Protocols that should be considered for mandate include but are not limited to:

Stringent PPE requirements including mandatory N95 mask, face shield, and disposable gown, use for dentists, hygienists, and assistants, with every patient regardless of lack of external symptoms of respiratory illness.

Increased patient screening that may include requiring a recent negative Covid-19 test or a positive antibody test.

Requiring patients to wait in their cars rather than in a waiting room.

Limiting the number of patients that can be in a practice’s waiting room by determining how many people can safely maintain social distancing spacing in the space.

Installation of recommended efficient high speed evacuation equipment in each operatory.

CDC recommendations including those currently in development.

The dental field (including dentists, hygienist, and assistants) has the highest infection risk of any profession. Common dental procedures produce aerosols that can linger in the air for up to 3 hours. Even a small office can see 50 patients a day.

A return to business as usual with minimal and outdated standards, including surgical mask use and crowded waiting rooms, could result in thousands of new infections per week per office!

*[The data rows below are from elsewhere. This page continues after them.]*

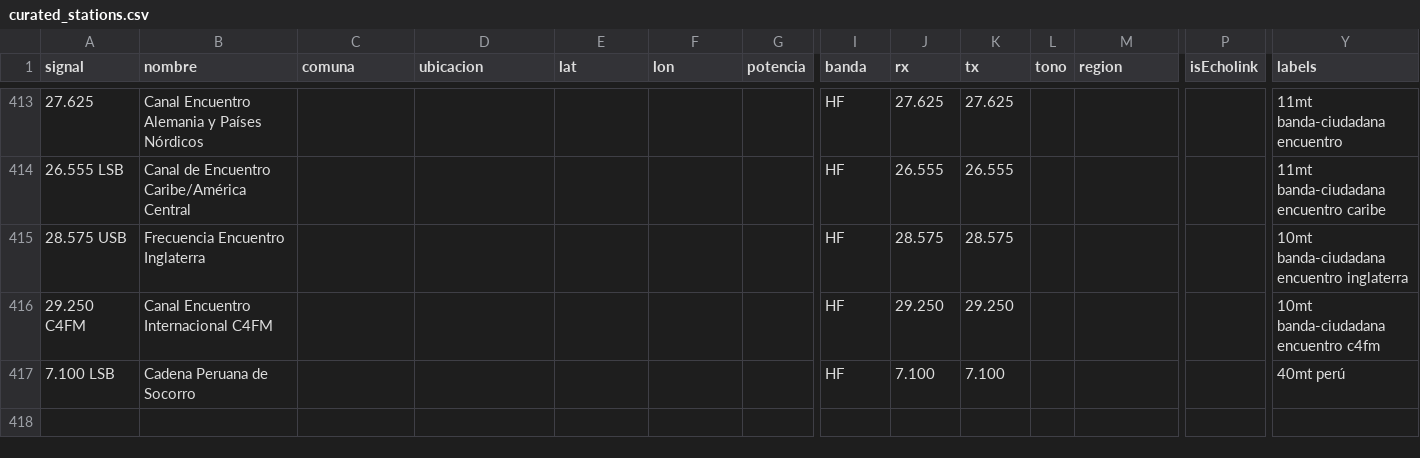
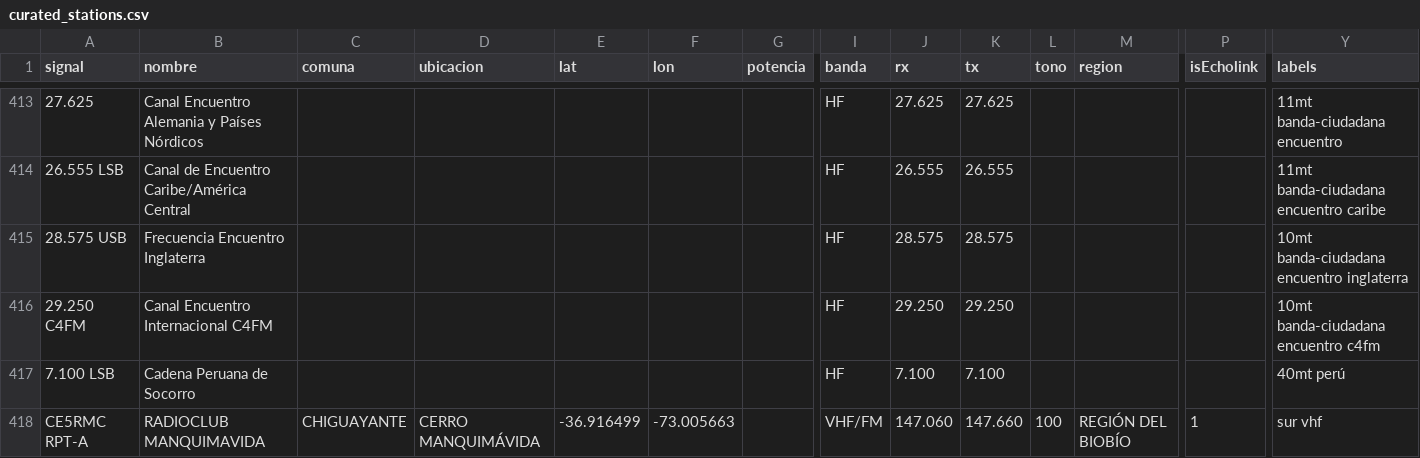
Before and after one commit to juantoledo/radiomap, a CSV file: data/curated_stations.csv, drawn as a sheet; only a part is shown, gaps mark what is left out; rows hold the shown columns only; the diff names each change by its address in the sheet, - before the commit and + after, or states it on an @@ line.

```diff
--- a/data/curated_stations.csv
+++ b/data/curated_stations.csv
+row 418: CE5RMC RPT-A | RADIOCLUB MANQUIMAVIDA | CHIGUAYANTE | CERRO MANQUIMÁVIDA | -36.916499 | -73.005663 |  | VHF/FM | 147.060 | 147.660 | 100 | REGIÓN DEL BIOBÍO | 1 | sur vhf
```
Also changed, not shown: 1 other file.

We demand that dental offices remain closed for non-emergency visits until proper Covid-19 protocols are identified, mandated, and implementable. The conservation of public health must be valued above the economic benefit of reopening dental practices. Please help dental healthcare providers keep themselves and the public safe!

References

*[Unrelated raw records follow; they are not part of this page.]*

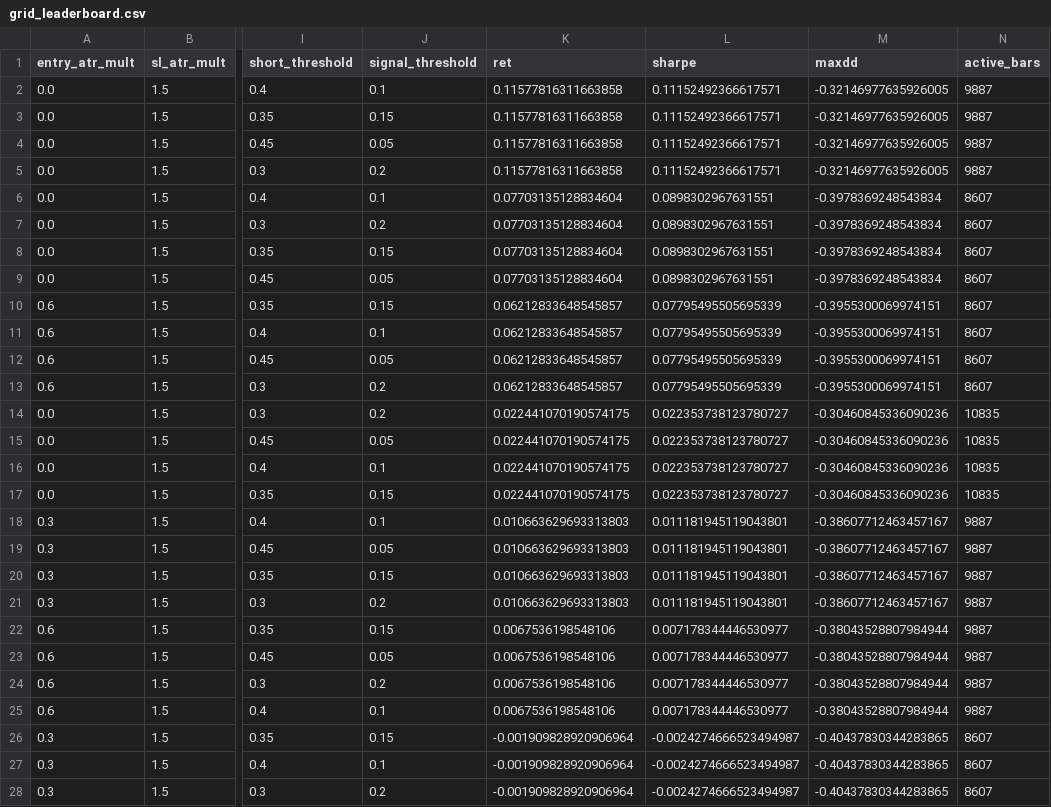
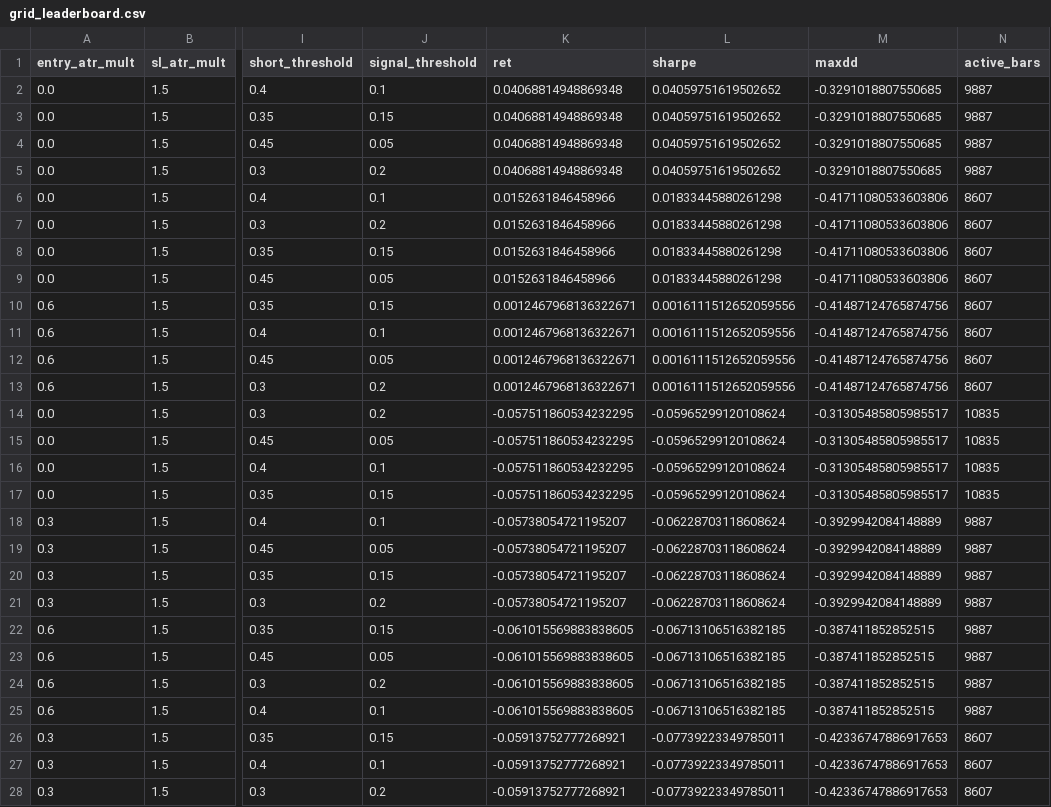
Before and after one commit to WojciechNeuman/hybrid-multi-agent-trading-system, a CSV file: artifacts/notebooks_v2/08_volbreak/grid_leaderboard.csv, drawn as a sheet; only a part is shown, gaps mark what is left out; the diff covers the shown part only; the diff names each change by its address in the sheet, - before the commit and + after, or states it on an @@ line.

```diff
--- a/artifacts/notebooks_v2/08_volbreak/grid_leaderboard.csv
+++ b/artifacts/notebooks_v2/08_volbreak/grid_leaderboard.csv
-K2:K5 (ret): 0.11577816311663858
+K2:K5 (ret): 0.04068814948869348
-L2:L5 (sharpe): 0.11152492366617571
+L2:L5 (sharpe): 0.04059751619502652
-M2:M5 (maxdd): -0.32146977635926005
+M2:M5 (maxdd): -0.3291018807550685
-K6:K9 (ret): 0.07703135128834604
+K6:K9 (ret): 0.0152631846458966
-L6:L9 (sharpe): 0.0898302967631551
+L6:L9 (sharpe): 0.01833445880261298
-M6:M9 (maxdd): -0.3978369248543834
+M6:M9 (maxdd): -0.41711080533603806
-K10:K13 (ret): 0.06212833648545857
+K10:K13 (ret): 0.0012467968136322671
-L10:L13 (sharpe): 0.07795495505695339
+L10:L13 (sharpe): 0.0016111512652059556
-M10:M13 (maxdd): -0.3955300069974151
+M10:M13 (maxdd): -0.41487124765874756
-K14:K17 (ret): 0.022441070190574175
+K14:K17 (ret): -0.057511860534232295
-L14:L17 (sharpe): 0.022353738123780727
+L14:L17 (sharpe): -0.05965299120108624
-M14:M17 (maxdd): -0.30460845336090236
+M14:M17 (maxdd): -0.31305485805985517
-K18:K21 (ret): 0.010663629693313803
+K18:K21 (ret): -0.05738054721195207
-L18:L21 (sharpe): 0.011181945119043801
+L18:L21 (sharpe): -0.06228703118608624
-M18:M21 (maxdd): -0.38607712463457167
+M18:M21 (maxdd): -0.3929942084148889
-K22:K25 (ret): 0.0067536198548106
+K22:K25 (ret): -0.061015569883838605
-L22:L25 (sharpe): 0.007178344446530977
+L22:L25 (sharpe): -0.06713106516382185
-M22:M25 (maxdd): -0.38043528807984944
+M22:M25 (maxdd): -0.387411852852515
-K26:K28 (ret): -0.001909828920906964
+K26:K28 (ret): -0.05913752777268921
-L26:L28 (sharpe): -0.0024274666523494987
+L26:L28 (sharpe): -0.07739223349785011
-M26:M28 (maxdd): -0.40437830344283865
+M26:M28 (maxdd): -0.42336747886917653
```
Also changed, not shown: 81 edited cells elsewhere in this file, artifacts/notebooks_v2/08_meanrev/grid_leaderboard.csv, artifacts/notebooks_v2/08_trend/grid_leaderboard.csv, 31 other files.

Froum, S, Strange, M. COVID-19 and the problem with dental aerosols. Perio-Implant Advisory. 2020: https://www.perioimplantadvisory.com/periodontics/oral-medicine-anesthetics-and-oral-systemic-connection/article/14173521/covid19-and-the-problem-with-dental-aerosols

Harrel SK, Molinari J. Aerosol and splatter in dentistry: a brief review of the literature and infection control implications. J Am Dent Assoc. 2004;135(4):429-437. doi:10.14219/jada.archive.2004.0207

Miller RL. Characteristics of blood-containing aerosols generated by common powered dental instruments. Am Ind Hyg Assoc J. 1995;56(7):670-676. doi:10.1080/15428119591016683

Nejatidanesh F, Khosravi Z, Goroohi H, Badrian H, Savabi O. Risk of contamination of different areas of dentist’s face during dental practices. Int J Prev Med. 2013;4(5):611-615.

Williams GH, Pollok NL, Shay DE, Barr CE. Laminar air purge of microorganisms in dental aerosols: prophylactic procedures with the ultrasonic scaler. J Dent Res. 1970;49(6):1498-1504. doi:10.1177/00220345700490065701

Guidance on preparing workplaces for COVID-19. US Department of Labor. Occupational Safety and Health Administration. 2020. https://www.osha.gov/Publications/OSHA3990.pdf